Even highly paid, glamorous CEOs make poor forecasts about the earnings by their own companies, time and again, either trailing or overshooting the targets they set for themselves at the beginning of the year. In the process, analysts keep tailing their guesses and constantly revise their own estimates, rectifying previous errors. When industry captains themselves suffer from “over confidence” (making forecasts and missing on either side) and find it difficult predicting the business environment accurately, you need to be more particular about those stock astrologers before placing your bet. Overconfidence can be treacherous and lead one to losses in the world of stock markets especially if the one that takes recourse to such ersatz advisors.
The past may have worked when it was present. Today’s past, and even today’s present may not work in the future, when the future becomes present. Past can be a guide to the future, but the present is not modelled completely on the past. And, certainly not at all the times for everything that is useful in life. Fascism, Marxism, Communism, Socialism, gold standard based monetary system, Sterling and then the US Dollar as global reserve currency, Greed Street icons – all products of the past that were once full of fury may no longer be relevant. The present is always different, bigger and monstrous than the past. So will be the future when it manifests itself as present. Be aware that the investment strategy based only on the past is no more reliable than the coin toss and can easily lead you to bankruptcy. Adapt and alter your strategy continuously as markets evolve.
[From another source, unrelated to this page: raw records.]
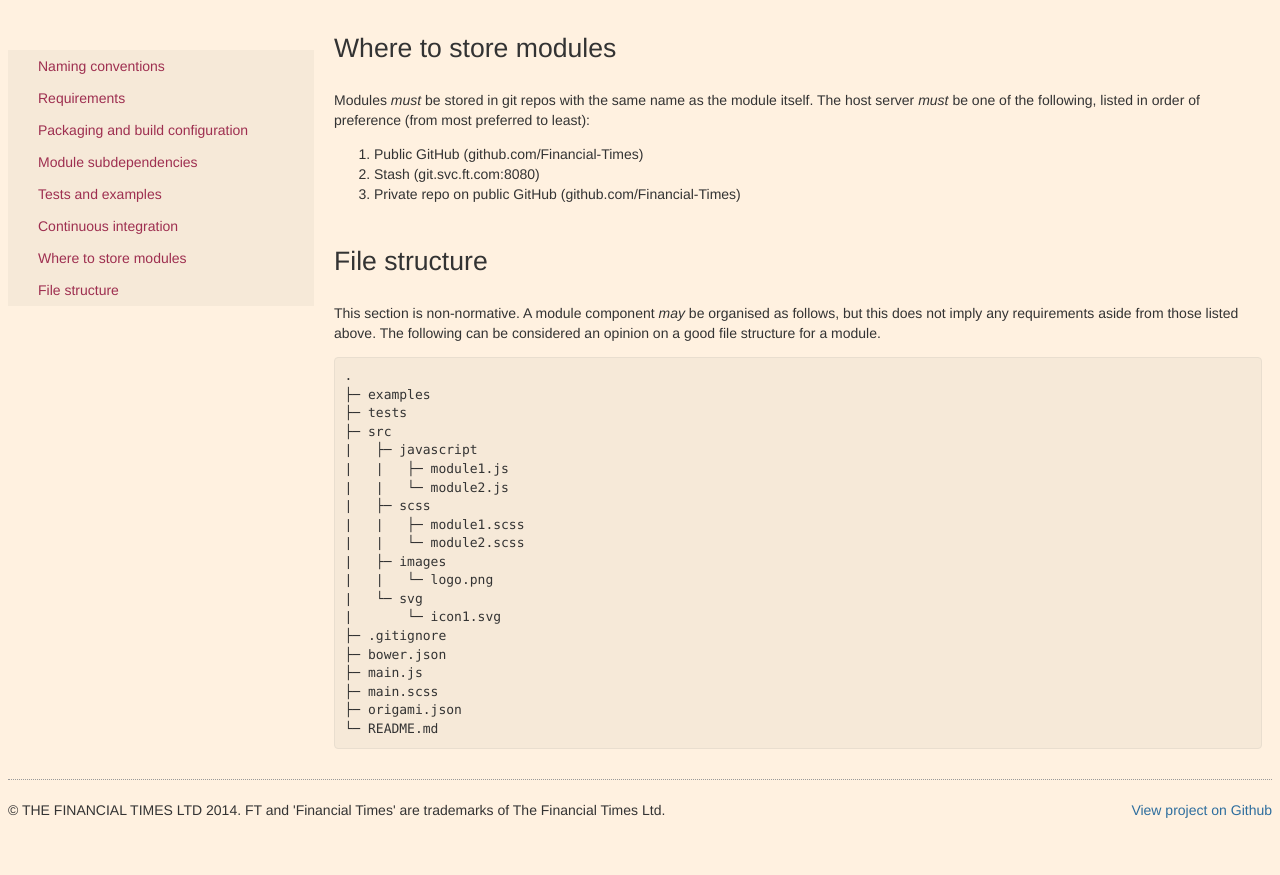
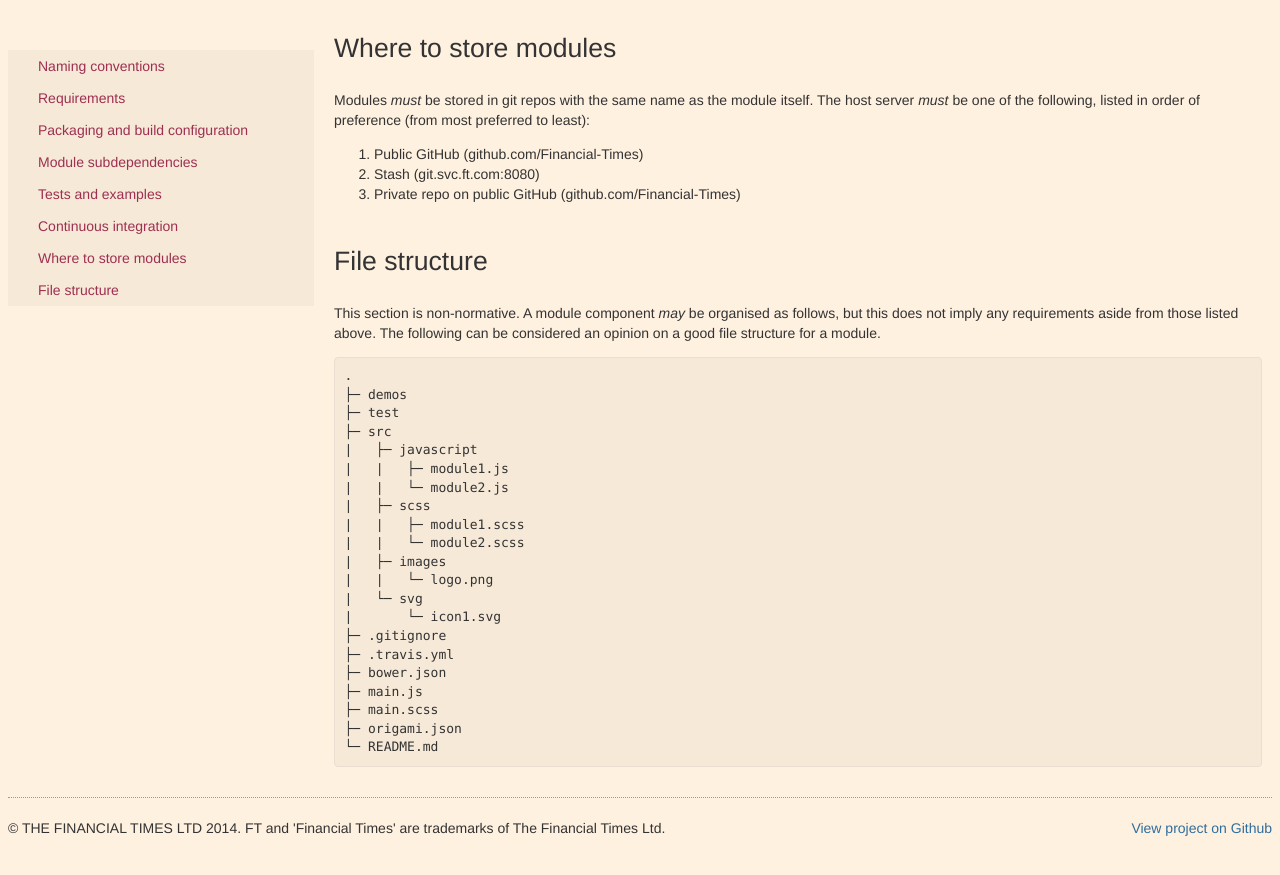
Before and after one commit to Financial-Times/ft-origami, a Jekyll site: the page built from docs/component-spec/modules.md, in a window 1280 px wide and 900 px high, scrolled down 3417 px. Shown: the top 875 px of the window. Built offline with Jekyll 4.4.1, drawn with Linux system fonts in a browser that asks for light colours.

Commit message:
Update guidance for demos

```diff
--- a/docs/component-spec/modules.md
+++ b/docs/component-spec/modules.md
@@ -152,8 +152,8 @@ Modules *must* be stored in git repos with the same name as the module itself.
 This section is non-normative.  A module component *may* be organised as follows, but this does not imply any requirements aside from those listed above.  The following can be considered an opinion on a good file structure for a module.
 
 	.
-	├─ examples
-	├─ tests
+	├─ demos
+	├─ test
 	├─ src
 	|   ├─ javascript
 	|   |   ├─ module1.js
@@ -166,6 +166,7 @@ This section is non-normative.  A module component *may* be organised as follows
 	|   └─ svg
 	|       └─ icon1.svg
 	├─ .gitignore
+	├─ .travis.yml
 	├─ bower.json
 	├─ main.js
 	├─ main.scss
```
When you dig a bit into the archives of financial publications, you would amazingly discover what the prophets and quacks forecasted, and what the markets actually did. The record of these self-styled Nostradamus of the stock market isn’t any greater than yours or mine. Most of them have unfailingly failed to foresee the future. They live by the principle: “If you can’t forecast right, forecast frequently.” Something, some day would turn out to be right. Surprisingly, though not quite unexpectedly, they turn out to be right sometimes, and that is what makes them dangerous.
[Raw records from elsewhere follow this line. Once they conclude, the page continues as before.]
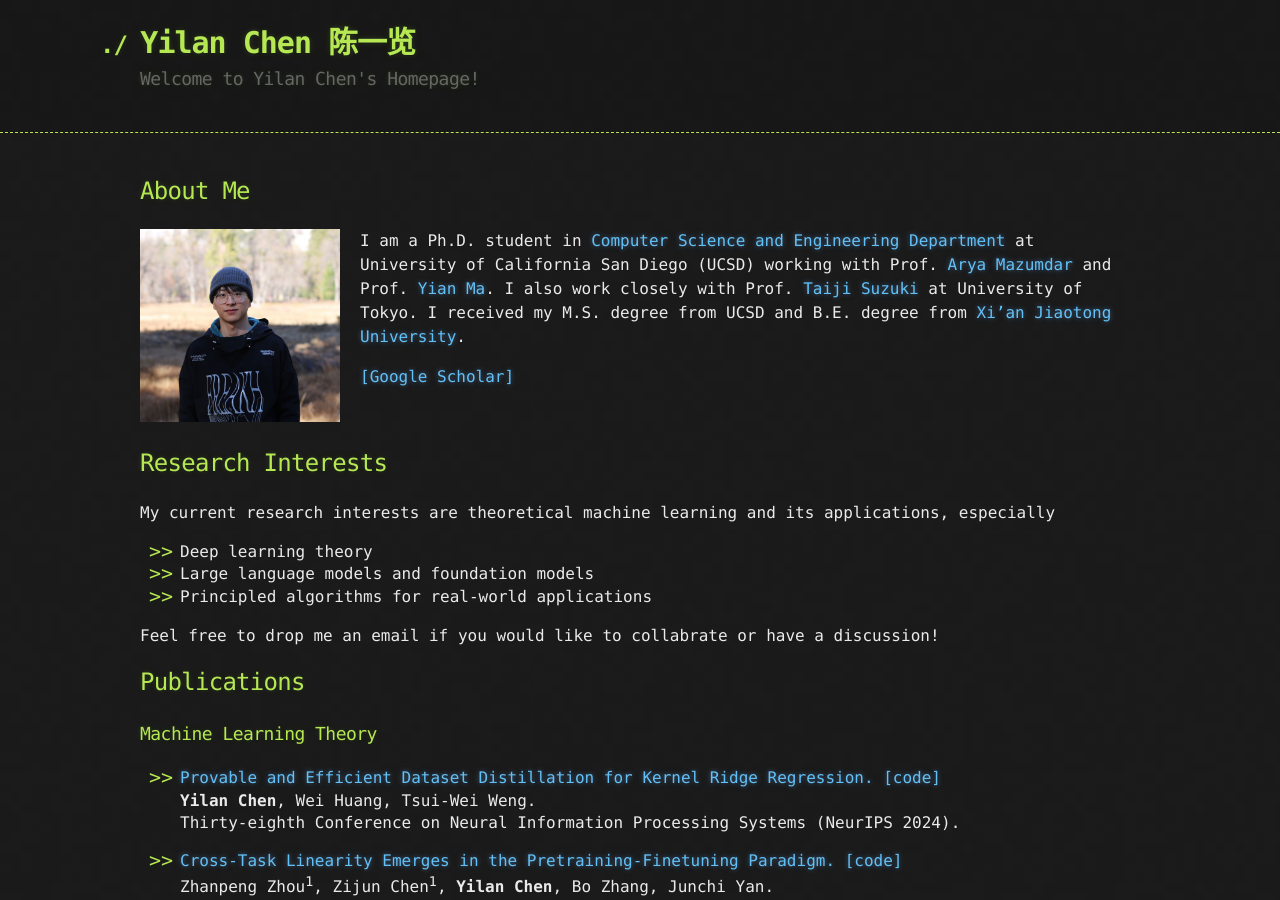
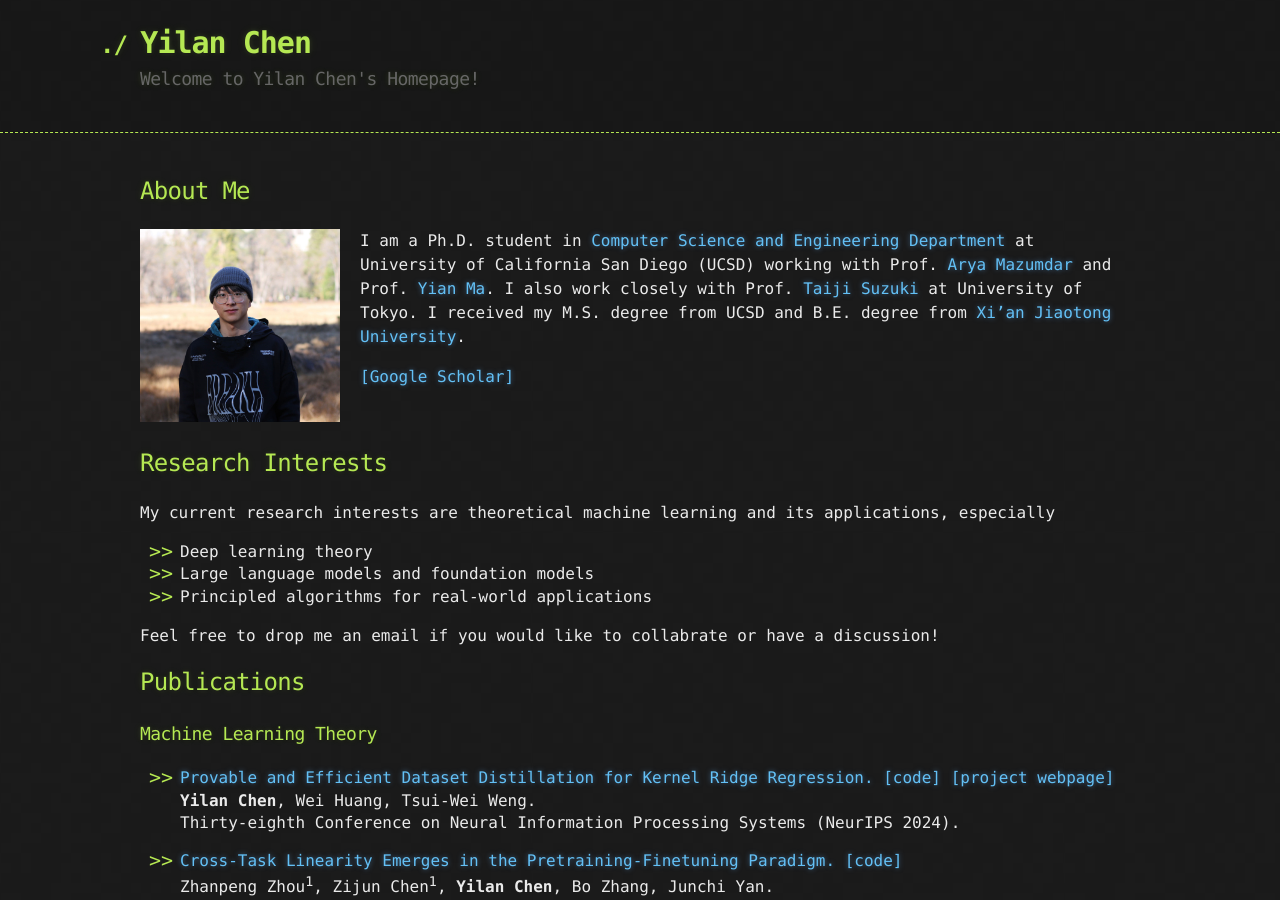
Before and after one commit to yilanchen6/yilanchen6.github.io, a Jekyll site: the page built from index.md, in a window 1280 px wide and 900 px high. Built offline with Jekyll 4.4.1, drawn with Linux system fonts in a browser that asks for light colours.

Commit message:
add project webpage

```diff
--- a/_config.yml
+++ b/_config.yml
@@ -1,4 +1,4 @@
-title: Yilan Chen 陈一览
+title: Yilan Chen
 description: Welcome to Yilan Chen's Homepage!
 show_downloads: false
 google_analytics:
--- a/index.md
+++ b/index.md
@@ -55,7 +55,7 @@ Feel free to drop me an email if you would like to collabrate or have a discussi
 ## Publications
 
 ### Machine Learning Theory
-- [Provable and Efficient Dataset Distillation for Kernel Ridge Regression.](https://openreview.net/pdf?id=WI2VpcBdnd) [[code]](https://github.com/Trustworthy-ML-Lab/provable-efficient-dataset-distill-KRR) <br>
+- [Provable and Efficient Dataset Distillation for Kernel Ridge Regression.](https://openreview.net/pdf?id=WI2VpcBdnd) [[code]](https://github.com/Trustworthy-ML-Lab/provable-efficient-dataset-distill-KRR) [[project webpage]](https://lilywenglab.github.io/provable-efficient-dataset-distill-KRR/)<br>
 **Yilan Chen**, Wei Huang, Tsui-Wei Weng.<br>
 Thirty-eighth Conference on Neural Information Processing Systems (NeurIPS 2024).
 
```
The Eighth major axiom of The Zurich Axioms (by Max Gunther, 1985) urges you not to drag God in this risky endeavour, as He may care as much, no less nor more, for you as for other seven billion people, as also the animals, fish, birds, trees, butterflies – everyone and everything on this planet. He makes no distinction of wagers, and is not concerned about the size of your bank account. Only you are. And only you can unshackle yourself from the chains of charlatans.